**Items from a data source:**
--- START ---
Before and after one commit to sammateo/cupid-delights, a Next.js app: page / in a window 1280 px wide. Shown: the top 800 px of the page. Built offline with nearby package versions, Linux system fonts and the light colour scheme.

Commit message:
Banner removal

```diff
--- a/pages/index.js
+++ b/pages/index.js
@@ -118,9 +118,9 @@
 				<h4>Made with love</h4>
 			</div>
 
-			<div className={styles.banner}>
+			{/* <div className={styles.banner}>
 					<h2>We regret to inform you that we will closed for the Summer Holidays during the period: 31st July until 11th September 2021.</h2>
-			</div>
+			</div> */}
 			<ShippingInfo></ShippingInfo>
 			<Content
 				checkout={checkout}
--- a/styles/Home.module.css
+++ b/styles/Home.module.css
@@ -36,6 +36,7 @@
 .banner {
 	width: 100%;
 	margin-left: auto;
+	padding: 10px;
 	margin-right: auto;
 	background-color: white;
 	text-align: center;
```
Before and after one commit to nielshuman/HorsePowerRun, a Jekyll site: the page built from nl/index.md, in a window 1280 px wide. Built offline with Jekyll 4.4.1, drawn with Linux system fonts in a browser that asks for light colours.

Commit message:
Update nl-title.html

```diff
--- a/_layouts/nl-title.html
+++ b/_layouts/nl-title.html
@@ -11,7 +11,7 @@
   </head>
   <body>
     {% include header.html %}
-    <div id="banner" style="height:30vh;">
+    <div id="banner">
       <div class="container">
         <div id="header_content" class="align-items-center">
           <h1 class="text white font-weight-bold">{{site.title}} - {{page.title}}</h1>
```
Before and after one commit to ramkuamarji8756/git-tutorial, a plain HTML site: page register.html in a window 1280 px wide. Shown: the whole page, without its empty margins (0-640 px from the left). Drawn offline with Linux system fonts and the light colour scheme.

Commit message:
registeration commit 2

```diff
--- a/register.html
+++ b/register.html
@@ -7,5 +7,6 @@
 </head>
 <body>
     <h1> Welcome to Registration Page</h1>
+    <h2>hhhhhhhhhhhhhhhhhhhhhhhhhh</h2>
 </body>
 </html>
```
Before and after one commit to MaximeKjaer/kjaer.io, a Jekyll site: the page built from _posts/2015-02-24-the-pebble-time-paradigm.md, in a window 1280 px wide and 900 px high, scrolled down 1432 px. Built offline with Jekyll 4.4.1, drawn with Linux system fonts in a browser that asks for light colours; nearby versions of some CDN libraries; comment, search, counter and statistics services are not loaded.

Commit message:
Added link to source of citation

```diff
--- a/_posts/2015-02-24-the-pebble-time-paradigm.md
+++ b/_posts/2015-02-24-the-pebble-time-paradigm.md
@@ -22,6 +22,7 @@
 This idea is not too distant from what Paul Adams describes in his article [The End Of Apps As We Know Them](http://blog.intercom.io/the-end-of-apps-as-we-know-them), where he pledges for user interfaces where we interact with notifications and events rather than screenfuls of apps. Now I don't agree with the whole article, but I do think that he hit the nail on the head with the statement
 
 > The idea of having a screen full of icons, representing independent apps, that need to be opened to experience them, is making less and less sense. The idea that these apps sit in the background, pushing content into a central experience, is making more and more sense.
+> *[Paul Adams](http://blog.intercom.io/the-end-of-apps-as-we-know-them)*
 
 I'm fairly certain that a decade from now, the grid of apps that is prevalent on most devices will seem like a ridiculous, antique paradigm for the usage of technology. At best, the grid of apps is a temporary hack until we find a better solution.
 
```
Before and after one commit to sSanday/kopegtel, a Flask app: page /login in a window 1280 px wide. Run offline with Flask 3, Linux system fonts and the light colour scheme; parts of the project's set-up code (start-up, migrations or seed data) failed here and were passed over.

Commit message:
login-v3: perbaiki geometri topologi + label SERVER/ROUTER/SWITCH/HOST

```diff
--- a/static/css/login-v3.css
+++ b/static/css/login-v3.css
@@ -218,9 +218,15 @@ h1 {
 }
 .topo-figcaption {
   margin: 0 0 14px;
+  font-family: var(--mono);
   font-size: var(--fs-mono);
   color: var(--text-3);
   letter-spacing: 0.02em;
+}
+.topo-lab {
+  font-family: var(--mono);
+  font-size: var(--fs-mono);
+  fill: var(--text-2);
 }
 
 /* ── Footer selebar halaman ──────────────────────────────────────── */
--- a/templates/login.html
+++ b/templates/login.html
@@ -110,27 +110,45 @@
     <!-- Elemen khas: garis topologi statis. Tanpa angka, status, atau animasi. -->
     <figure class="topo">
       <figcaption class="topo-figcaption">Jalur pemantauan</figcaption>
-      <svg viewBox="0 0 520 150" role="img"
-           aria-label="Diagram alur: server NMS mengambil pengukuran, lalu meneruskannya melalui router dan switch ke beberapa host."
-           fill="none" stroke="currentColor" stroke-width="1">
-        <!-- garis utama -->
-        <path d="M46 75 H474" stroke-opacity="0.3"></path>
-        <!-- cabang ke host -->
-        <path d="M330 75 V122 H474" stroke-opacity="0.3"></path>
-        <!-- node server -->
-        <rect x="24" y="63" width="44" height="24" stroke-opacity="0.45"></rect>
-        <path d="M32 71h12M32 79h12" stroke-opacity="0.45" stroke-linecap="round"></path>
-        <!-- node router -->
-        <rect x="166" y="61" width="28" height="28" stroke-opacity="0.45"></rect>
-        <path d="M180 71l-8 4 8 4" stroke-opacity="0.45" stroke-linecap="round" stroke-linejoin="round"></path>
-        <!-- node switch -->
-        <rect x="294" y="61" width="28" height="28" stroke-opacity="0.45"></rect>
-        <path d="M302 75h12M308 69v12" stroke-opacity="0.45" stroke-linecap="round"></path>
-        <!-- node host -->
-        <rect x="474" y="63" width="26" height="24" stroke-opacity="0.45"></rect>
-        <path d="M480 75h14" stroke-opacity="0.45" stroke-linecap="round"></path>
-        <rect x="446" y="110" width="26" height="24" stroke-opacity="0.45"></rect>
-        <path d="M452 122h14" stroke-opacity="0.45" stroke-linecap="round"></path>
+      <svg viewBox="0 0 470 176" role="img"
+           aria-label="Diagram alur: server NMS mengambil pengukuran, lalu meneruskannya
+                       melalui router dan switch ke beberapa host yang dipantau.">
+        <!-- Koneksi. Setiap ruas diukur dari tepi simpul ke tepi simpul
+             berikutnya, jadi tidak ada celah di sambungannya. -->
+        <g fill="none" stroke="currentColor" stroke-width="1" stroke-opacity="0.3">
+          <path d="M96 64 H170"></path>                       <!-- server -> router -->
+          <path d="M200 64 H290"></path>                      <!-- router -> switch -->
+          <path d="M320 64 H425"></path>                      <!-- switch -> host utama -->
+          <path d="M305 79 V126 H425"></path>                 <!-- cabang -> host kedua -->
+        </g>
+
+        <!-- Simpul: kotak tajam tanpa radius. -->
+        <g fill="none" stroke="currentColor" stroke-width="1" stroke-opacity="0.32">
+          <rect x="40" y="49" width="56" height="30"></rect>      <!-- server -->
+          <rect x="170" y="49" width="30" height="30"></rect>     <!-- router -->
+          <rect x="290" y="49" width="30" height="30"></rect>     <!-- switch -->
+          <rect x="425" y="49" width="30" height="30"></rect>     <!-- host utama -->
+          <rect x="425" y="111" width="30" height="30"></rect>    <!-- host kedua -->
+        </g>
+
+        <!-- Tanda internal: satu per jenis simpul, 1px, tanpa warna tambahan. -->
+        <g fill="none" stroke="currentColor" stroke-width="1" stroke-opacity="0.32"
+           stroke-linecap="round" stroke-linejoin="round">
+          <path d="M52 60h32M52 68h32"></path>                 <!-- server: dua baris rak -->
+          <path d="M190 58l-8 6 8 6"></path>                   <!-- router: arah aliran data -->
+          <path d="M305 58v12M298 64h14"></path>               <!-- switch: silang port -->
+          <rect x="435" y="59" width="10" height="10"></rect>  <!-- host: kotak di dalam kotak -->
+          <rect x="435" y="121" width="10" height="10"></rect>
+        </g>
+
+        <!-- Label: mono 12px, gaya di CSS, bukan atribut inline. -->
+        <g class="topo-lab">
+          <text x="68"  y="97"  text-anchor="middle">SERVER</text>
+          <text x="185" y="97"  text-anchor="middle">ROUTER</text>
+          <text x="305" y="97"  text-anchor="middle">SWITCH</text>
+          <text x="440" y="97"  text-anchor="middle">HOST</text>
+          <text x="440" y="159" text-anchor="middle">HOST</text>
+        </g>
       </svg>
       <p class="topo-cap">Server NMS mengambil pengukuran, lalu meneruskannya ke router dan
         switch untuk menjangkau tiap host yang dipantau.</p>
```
--- END ---
**To do:**
If a line in the data above holds the string "mono", report that line.

**Finished exercise:**
+  font-family: var(--mono);
   font-size: var(--fs-mono);
+  font-family: var(--mono);
+  font-size: var(--fs-mono);
+        <!-- Label: mono 12px, gaya di CSS, bukan atribut inline. -->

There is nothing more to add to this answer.